Dear Lane Bryant*,
While I am Australian and don’t have access to your stores regularly, I am still however one of your customers. I travel to the US every few years, and buy up big when I do, because the clothes are priced better and are of a better quality than many I can find here. I also purchase your bras regularly via a friend in the US, and should you offer international shipping, I would be a shopper there too.
I am a fat woman. I am a very fat woman in fact. But I am a very fat woman with plenty of money to spend on clothes and accessories.
However, I am not ashamed of my fat.
In fact, I can even laugh at the subject of fatness, because there is no shame in fat despite much of the mainstream media implying that there should be.
Which is why I am dismayed at your tweet earlier that is clearly disapproval at this shirt design by Natalie Perkins.
Now I know that the Australian sense of humour doesn’t always translate across the oceans. I learnt that the hard way myself when first in the US. Perhaps the design is not to your taste, that is ok too, taste is a subjective thing. But a little look around at the culture of where the design was coming from would have told you the intentions and story of the design. Where did you hear about the link? Did you look for information about the artist and find out anything about them before you made public criticism of their work? Did you consider who was purchasing the design and whether or not any of those might also be your customers?
The thing is, your customers are fat. They pretty much have to be fat to want or need your product. So wouldn’t it be wise to celebrate those customers? To show some respect for who they are and what they want?
By using euphamisms such as “curvy” and “real women”, you’re implying that “fat” is somehow shameful or negative. By avoiding any connection to the word “fat”, you’re implying that you don’t want fat people as your customers. However, your product is entirely designed for fat people… and fat people only. Please do not pretend that your customers are not fat people, or that you’re not selling your product to fat people. It’s insulting to us and it’s insulting to you.
Instead, if you want a loyal, happy-to-spend customer base, try embracing the very people who make up your core demographic by appreciating them for who they are, as they are.
There is a myth in marketing that you have to create a desire for something other than reality to sell a product. That by making people feel bad about themselves, they spend money on trying to achieve something that they are not. I want to challenge that thinking. I believe that if a company is willing to sell acceptance, and embrace their customers for who they are, to celebrate those customers, they’re building a positive customer experience. When I go shopping, that’s what I’m looking for. That’s what I’m going to want more of when I find it. That is what is going to encourage me to spend more. Not being made feel bad for who I am.

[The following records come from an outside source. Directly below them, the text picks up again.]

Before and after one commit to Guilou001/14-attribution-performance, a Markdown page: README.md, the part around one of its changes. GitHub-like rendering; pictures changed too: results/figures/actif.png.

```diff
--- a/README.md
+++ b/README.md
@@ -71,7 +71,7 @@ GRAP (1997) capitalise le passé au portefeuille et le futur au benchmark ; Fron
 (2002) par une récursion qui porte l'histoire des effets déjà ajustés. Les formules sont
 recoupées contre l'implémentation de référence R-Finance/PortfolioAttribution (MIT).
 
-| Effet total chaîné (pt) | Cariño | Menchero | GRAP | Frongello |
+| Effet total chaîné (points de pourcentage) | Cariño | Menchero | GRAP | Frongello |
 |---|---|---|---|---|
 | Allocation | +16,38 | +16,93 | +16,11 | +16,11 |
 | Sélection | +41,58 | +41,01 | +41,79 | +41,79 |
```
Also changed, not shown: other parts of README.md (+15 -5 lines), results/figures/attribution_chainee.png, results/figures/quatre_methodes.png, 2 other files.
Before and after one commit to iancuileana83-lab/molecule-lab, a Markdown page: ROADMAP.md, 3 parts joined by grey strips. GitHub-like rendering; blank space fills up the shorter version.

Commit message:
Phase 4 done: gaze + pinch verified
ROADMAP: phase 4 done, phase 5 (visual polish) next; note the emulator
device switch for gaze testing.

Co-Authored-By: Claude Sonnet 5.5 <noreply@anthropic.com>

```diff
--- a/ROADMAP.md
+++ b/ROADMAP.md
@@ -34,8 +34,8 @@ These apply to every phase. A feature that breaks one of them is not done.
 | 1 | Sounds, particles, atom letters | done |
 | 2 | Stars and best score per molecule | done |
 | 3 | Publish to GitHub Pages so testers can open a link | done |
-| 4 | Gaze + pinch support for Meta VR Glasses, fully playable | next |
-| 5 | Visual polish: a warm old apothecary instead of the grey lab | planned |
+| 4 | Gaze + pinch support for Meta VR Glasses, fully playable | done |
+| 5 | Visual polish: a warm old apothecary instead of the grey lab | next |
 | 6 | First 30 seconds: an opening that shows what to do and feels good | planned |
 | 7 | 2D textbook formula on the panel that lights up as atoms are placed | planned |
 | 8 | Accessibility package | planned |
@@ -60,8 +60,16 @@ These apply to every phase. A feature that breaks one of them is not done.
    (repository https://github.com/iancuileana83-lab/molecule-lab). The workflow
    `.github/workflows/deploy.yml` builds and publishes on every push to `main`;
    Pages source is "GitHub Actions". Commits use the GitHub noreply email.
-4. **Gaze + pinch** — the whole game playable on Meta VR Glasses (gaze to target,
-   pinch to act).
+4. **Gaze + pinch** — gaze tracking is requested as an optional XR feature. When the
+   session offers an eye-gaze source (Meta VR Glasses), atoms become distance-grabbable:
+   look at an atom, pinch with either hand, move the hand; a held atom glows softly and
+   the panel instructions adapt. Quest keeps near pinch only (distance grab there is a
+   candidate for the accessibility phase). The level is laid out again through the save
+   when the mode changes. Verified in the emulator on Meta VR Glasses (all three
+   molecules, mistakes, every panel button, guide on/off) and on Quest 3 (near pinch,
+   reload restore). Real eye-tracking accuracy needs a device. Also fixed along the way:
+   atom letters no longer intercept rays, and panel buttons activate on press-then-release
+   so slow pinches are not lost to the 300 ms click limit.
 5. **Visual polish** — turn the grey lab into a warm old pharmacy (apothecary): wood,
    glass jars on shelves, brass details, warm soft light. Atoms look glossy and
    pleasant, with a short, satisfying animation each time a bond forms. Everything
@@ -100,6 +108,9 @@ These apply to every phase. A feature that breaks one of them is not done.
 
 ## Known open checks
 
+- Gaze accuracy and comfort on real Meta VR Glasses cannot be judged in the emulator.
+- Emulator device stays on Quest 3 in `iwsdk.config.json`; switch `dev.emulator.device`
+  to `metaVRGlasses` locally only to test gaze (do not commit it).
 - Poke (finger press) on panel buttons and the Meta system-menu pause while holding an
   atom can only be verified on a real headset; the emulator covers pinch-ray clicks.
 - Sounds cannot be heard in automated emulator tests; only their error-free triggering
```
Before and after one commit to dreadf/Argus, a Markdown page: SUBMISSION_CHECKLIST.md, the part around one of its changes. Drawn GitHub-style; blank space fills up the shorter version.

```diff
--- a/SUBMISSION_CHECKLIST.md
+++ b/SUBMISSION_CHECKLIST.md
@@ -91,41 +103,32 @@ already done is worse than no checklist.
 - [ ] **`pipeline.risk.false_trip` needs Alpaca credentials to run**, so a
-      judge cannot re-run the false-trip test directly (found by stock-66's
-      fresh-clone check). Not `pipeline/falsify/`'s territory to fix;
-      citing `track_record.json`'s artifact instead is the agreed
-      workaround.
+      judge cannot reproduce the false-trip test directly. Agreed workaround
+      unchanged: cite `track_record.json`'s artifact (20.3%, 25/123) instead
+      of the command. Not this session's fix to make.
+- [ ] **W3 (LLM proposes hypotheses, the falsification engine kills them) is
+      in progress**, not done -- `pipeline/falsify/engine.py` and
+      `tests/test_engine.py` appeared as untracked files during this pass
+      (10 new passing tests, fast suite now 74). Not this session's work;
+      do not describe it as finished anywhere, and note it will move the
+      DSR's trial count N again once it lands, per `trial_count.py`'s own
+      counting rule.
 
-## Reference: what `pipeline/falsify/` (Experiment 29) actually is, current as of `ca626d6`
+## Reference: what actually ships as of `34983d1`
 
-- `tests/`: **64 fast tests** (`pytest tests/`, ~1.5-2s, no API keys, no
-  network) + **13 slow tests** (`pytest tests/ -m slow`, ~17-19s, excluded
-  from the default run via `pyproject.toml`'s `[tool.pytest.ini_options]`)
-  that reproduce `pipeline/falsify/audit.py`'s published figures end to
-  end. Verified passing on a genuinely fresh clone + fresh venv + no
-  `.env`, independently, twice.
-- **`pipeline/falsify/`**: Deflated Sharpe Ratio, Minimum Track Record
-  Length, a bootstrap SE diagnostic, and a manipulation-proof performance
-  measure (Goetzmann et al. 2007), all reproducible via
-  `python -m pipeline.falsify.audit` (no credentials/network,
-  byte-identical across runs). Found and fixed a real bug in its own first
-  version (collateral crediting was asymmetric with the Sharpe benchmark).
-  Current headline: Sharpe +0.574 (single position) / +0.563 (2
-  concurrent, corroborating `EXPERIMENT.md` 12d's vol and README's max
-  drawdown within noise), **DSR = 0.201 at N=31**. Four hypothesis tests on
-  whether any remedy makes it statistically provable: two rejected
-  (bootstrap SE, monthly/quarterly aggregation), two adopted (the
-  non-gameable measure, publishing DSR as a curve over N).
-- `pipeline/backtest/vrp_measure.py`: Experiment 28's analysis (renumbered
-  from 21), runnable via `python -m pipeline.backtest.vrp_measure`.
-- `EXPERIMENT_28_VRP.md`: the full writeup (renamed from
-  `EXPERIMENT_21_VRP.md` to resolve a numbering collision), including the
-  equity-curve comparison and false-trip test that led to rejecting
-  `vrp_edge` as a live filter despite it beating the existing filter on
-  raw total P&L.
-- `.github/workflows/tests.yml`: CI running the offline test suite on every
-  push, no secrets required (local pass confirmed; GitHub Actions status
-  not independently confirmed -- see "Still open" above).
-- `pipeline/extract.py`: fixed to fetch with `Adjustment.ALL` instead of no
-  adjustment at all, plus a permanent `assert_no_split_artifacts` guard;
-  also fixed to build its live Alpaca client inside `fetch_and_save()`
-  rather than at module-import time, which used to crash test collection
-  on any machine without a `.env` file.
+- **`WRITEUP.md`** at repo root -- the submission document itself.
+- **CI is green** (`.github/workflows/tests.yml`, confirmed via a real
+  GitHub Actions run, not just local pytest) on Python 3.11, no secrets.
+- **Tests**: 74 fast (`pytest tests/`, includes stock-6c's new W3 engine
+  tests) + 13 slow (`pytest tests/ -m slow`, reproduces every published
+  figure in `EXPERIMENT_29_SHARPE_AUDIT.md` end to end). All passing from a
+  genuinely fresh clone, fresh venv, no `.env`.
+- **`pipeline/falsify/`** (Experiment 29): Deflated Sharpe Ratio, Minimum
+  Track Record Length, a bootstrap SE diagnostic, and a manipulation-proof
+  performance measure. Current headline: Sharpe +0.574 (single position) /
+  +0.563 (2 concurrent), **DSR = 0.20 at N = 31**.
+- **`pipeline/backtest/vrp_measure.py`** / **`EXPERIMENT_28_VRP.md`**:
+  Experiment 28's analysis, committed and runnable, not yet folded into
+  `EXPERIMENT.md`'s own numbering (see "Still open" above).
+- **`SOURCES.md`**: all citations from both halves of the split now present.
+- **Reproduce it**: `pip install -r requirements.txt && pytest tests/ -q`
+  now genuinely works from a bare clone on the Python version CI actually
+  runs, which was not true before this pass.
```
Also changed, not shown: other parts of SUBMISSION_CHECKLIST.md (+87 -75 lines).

Have the courage to make a difference Lane Bryant*. You will be glad you did in the long run.
*This actually goes for all companies wishing to sell to a fat market.